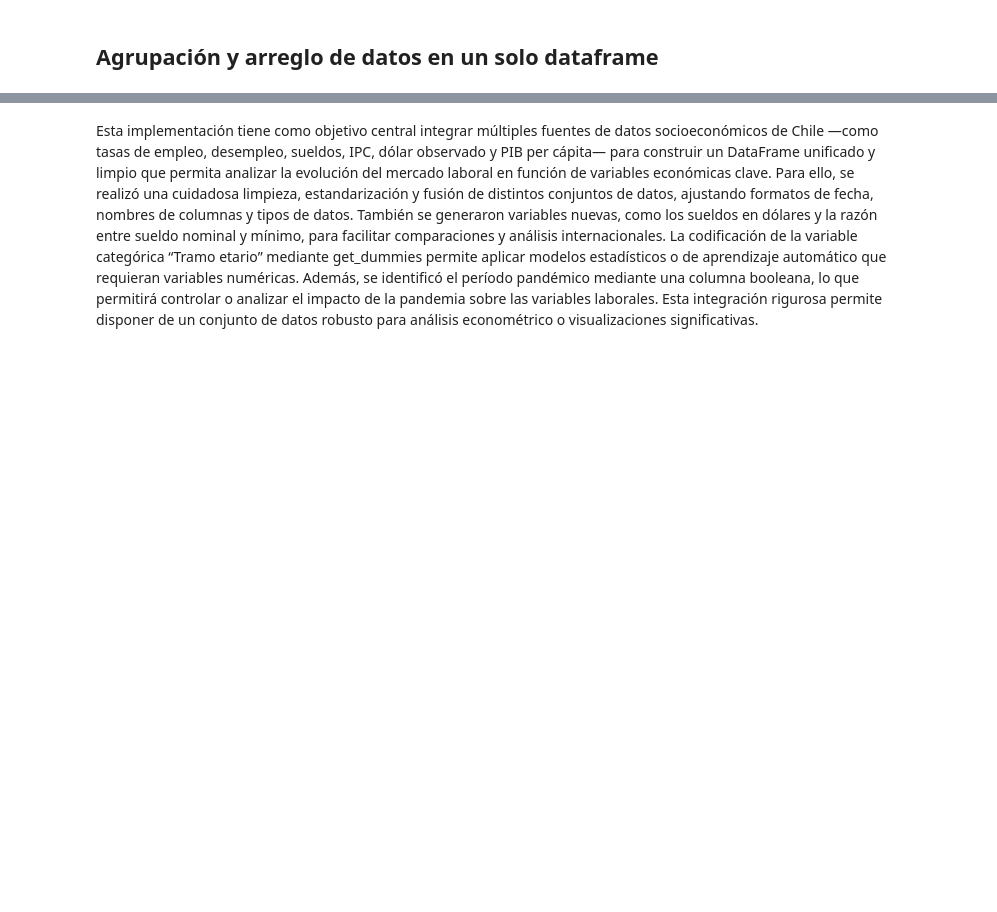
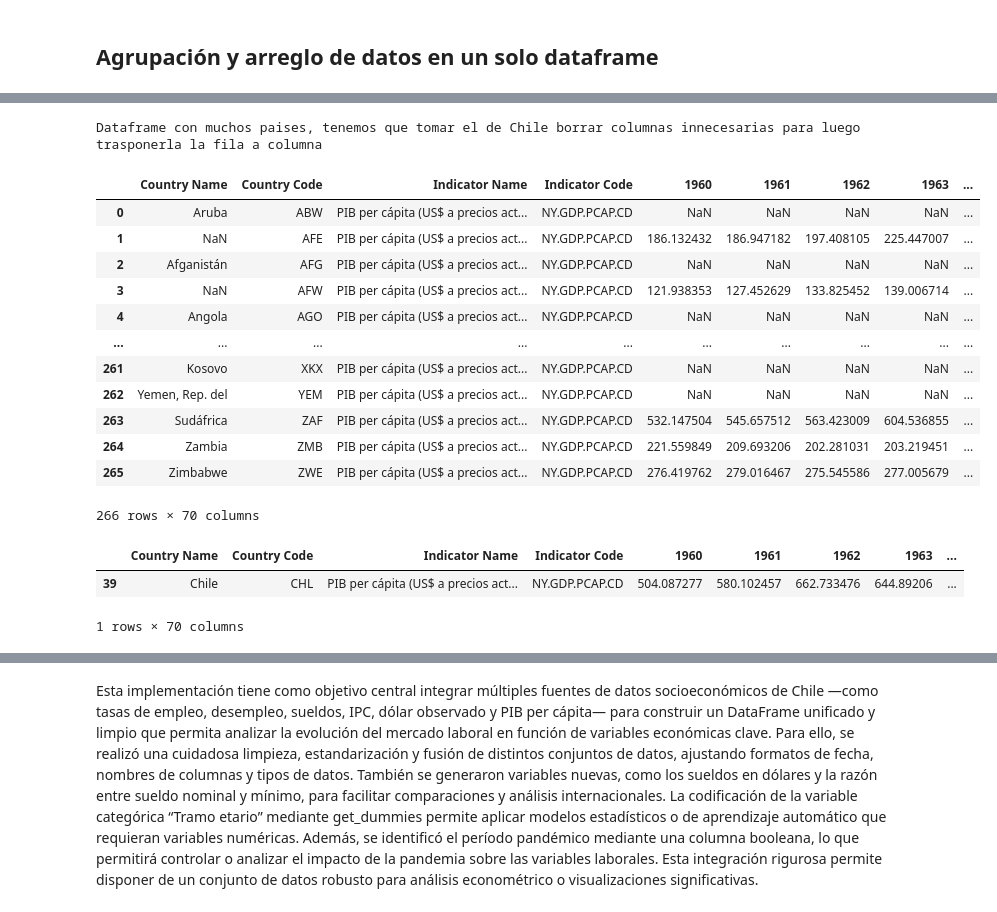
Before and after one commit to Martinosky/Proyecto_Mineria, a Jupyter notebook: Proyecto.ipynb, the cells around one changed output, grey strips where cells are left out. Saved outputs shown, nothing was run; the diff lists cells and outputs as text; code cells hidden in the pictures; blank space fills up the shorter version.

```diff
--- a/Proyecto.ipynb
+++ b/Proyecto.ipynb
@@ -14,0 +212,23 @@ Nuestro objetivo es que nuestros analisis de los datos sean de utilidad para el
+# %%
+
+print("Dataframe con muchos paises, tenemos que tomar el de Chile borrar columnas innecesarias para luego trasponerla la fila a columna")
+display(pib_percapita)
+display(pib_percapita[pib_percapita["Country Name"] == "Chile"])
+# %% [output]
+Dataframe con muchos paises, tenemos que tomar el de Chile borrar columnas innecesarias para luego trasponerla la fila a columna
+|  | Country Name | Country Code | Indicator Name | Indicator Code | 1960 | 1961 | 1962 | 1963 | ... |
+| 0 | Aruba | ABW | PIB per cápita (US$ a precios act... | NY.GDP.PCAP.CD | NaN | NaN | NaN | NaN | ... |
+| 1 | NaN | AFE | PIB per cápita (US$ a precios act... | NY.GDP.PCAP.CD | 186.132432 | 186.947182 | 197.408105 | 225.447007 | ... |
+| 2 | Afganistán | AFG | PIB per cápita (US$ a precios act... | NY.GDP.PCAP.CD | NaN | NaN | NaN | NaN | ... |
+| 3 | NaN | AFW | PIB per cápita (US$ a precios act... | NY.GDP.PCAP.CD | 121.938353 | 127.452629 | 133.825452 | 139.006714 | ... |
+| 4 | Angola | AGO | PIB per cápita (US$ a precios act... | NY.GDP.PCAP.CD | NaN | NaN | NaN | NaN | ... |
+| ... | ... | ... | ... | ... | ... | ... | ... | ... | ... |
+| 261 | Kosovo | XKX | PIB per cápita (US$ a precios act... | NY.GDP.PCAP.CD | NaN | NaN | NaN | NaN | ... |
+| 262 | Yemen, Rep. del | YEM | PIB per cápita (US$ a precios act... | NY.GDP.PCAP.CD | NaN | NaN | NaN | NaN | ... |
+| 263 | Sudáfrica | ZAF | PIB per cápita (US$ a precios act... | NY.GDP.PCAP.CD | 532.147504 | 545.657512 | 563.423009 | 604.536855 | ... |
+| 264 | Zambia | ZMB | PIB per cápita (US$ a precios act... | NY.GDP.PCAP.CD | 221.559849 | 209.693206 | 202.281031 | 203.219451 | ... |
+| 265 | Zimbabwe | ZWE | PIB per cápita (US$ a precios act... | NY.GDP.PCAP.CD | 276.419762 | 279.016467 | 275.545586 | 277.005679 | ... |
+266 rows × 70 columns
+|  | Country Name | Country Code | Indicator Name | Indicator Code | 1960 | 1961 | 1962 | 1963 | ... |
+| 39 | Chile | CHL | PIB per cápita (US$ a precios act... | NY.GDP.PCAP.CD | 504.087277 | 580.102457 | 662.733476 | 644.89206 | ... |
+1 rows × 70 columns
```
Also changed, not shown: parts of 13 cells of this notebook.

______

### INSTRUCTIONS TO FOLLOW
Go line by line through the data above and count those holding "trasponerla"; report the number alone.

### YOUR RESPONSE
2